### User interface change data
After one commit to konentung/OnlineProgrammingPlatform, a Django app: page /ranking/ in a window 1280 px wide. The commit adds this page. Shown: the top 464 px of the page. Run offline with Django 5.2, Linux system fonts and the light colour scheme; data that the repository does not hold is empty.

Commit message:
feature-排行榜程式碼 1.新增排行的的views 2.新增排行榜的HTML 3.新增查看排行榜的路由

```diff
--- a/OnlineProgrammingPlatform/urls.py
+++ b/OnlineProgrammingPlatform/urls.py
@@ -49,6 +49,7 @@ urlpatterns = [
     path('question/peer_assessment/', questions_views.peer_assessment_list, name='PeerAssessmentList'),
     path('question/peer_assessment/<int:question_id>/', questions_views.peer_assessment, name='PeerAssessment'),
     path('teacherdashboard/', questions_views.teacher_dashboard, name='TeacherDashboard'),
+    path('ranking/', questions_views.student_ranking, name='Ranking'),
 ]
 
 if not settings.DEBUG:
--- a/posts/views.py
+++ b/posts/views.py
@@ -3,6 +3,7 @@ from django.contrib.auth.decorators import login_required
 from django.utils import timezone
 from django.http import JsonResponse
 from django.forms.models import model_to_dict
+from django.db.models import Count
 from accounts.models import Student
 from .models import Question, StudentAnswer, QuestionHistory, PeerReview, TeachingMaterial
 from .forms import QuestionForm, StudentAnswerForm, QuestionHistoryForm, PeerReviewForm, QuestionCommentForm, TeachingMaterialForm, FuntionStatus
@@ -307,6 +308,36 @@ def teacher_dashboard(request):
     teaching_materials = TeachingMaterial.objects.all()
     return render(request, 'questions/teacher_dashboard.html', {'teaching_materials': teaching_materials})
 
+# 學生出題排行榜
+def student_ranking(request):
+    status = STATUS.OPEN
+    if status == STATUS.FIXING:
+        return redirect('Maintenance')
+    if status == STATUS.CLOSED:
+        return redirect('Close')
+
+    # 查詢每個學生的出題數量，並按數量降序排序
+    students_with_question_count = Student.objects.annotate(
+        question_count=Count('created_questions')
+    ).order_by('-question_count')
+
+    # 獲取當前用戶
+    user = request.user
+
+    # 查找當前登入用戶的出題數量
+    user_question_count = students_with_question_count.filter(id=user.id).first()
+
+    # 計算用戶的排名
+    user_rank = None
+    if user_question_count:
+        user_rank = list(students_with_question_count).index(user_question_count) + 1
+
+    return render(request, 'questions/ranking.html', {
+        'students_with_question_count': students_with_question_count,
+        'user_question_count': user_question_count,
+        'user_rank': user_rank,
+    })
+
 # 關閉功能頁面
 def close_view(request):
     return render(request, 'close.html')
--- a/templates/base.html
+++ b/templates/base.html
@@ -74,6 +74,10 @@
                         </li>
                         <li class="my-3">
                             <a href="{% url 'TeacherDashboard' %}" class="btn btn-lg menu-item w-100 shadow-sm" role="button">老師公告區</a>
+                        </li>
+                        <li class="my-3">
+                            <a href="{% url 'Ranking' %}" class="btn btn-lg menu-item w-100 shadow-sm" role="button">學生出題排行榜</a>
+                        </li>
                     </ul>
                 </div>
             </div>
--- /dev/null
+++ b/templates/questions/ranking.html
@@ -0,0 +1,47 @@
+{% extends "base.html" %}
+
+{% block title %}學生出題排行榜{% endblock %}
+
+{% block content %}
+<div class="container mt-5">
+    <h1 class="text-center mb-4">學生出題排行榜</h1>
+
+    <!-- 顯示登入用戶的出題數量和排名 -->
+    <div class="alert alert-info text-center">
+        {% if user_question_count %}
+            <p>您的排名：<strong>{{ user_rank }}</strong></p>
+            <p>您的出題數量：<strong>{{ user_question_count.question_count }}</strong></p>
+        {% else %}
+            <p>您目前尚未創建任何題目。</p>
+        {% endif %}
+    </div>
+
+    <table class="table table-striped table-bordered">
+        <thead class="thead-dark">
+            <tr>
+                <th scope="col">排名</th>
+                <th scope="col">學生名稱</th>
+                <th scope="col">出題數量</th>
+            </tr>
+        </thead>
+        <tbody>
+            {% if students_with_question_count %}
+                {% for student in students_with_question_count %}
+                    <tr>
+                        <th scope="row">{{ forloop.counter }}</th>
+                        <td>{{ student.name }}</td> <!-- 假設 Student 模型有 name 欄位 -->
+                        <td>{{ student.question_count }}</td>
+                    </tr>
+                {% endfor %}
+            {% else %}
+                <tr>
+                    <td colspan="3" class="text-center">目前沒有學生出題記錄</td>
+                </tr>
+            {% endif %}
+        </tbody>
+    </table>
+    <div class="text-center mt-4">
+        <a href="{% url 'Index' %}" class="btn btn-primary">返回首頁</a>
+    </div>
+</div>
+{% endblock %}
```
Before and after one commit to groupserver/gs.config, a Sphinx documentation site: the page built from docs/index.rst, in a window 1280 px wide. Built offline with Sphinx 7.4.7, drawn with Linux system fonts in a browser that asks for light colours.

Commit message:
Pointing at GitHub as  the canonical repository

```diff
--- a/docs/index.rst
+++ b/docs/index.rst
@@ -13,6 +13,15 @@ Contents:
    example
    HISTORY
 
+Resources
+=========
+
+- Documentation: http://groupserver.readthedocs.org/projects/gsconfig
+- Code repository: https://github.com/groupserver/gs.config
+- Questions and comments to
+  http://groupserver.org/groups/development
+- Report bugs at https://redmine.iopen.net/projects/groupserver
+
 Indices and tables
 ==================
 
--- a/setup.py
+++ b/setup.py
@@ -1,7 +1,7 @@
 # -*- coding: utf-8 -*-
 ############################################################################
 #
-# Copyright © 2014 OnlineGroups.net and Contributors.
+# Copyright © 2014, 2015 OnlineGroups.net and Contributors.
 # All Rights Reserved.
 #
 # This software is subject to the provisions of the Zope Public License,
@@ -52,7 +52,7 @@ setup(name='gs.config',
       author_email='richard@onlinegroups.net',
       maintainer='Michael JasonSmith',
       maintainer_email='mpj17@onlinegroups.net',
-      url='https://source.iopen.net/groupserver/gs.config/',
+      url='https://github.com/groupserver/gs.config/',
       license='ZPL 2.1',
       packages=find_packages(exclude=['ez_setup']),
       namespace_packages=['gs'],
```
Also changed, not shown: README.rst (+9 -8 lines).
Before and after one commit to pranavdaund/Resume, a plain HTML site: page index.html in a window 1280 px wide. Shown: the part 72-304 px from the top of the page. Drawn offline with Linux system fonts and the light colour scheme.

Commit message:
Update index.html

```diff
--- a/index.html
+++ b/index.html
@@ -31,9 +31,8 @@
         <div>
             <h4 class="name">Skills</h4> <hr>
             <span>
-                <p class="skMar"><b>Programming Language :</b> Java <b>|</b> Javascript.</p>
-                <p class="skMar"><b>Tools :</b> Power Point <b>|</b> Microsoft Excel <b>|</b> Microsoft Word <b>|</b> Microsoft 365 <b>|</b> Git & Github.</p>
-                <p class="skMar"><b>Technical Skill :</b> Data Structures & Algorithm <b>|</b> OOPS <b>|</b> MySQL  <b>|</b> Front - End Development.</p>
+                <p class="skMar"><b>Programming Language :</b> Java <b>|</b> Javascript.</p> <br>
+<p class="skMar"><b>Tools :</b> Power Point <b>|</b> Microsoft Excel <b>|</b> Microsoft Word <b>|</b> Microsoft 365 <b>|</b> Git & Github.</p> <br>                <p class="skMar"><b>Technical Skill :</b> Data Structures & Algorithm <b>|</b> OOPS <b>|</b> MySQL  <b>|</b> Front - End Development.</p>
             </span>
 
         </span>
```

### Required action
For the word "return", find every line in the data that holds it and copy that line.

### Written answer
     return render(request, 'questions/teacher_dashboard.html', {'teaching_materials': teaching_materials})
+        return redirect('Maintenance')
+        return redirect('Close')
+    return render(request, 'questions/ranking.html', {
     return render(request, 'close.html')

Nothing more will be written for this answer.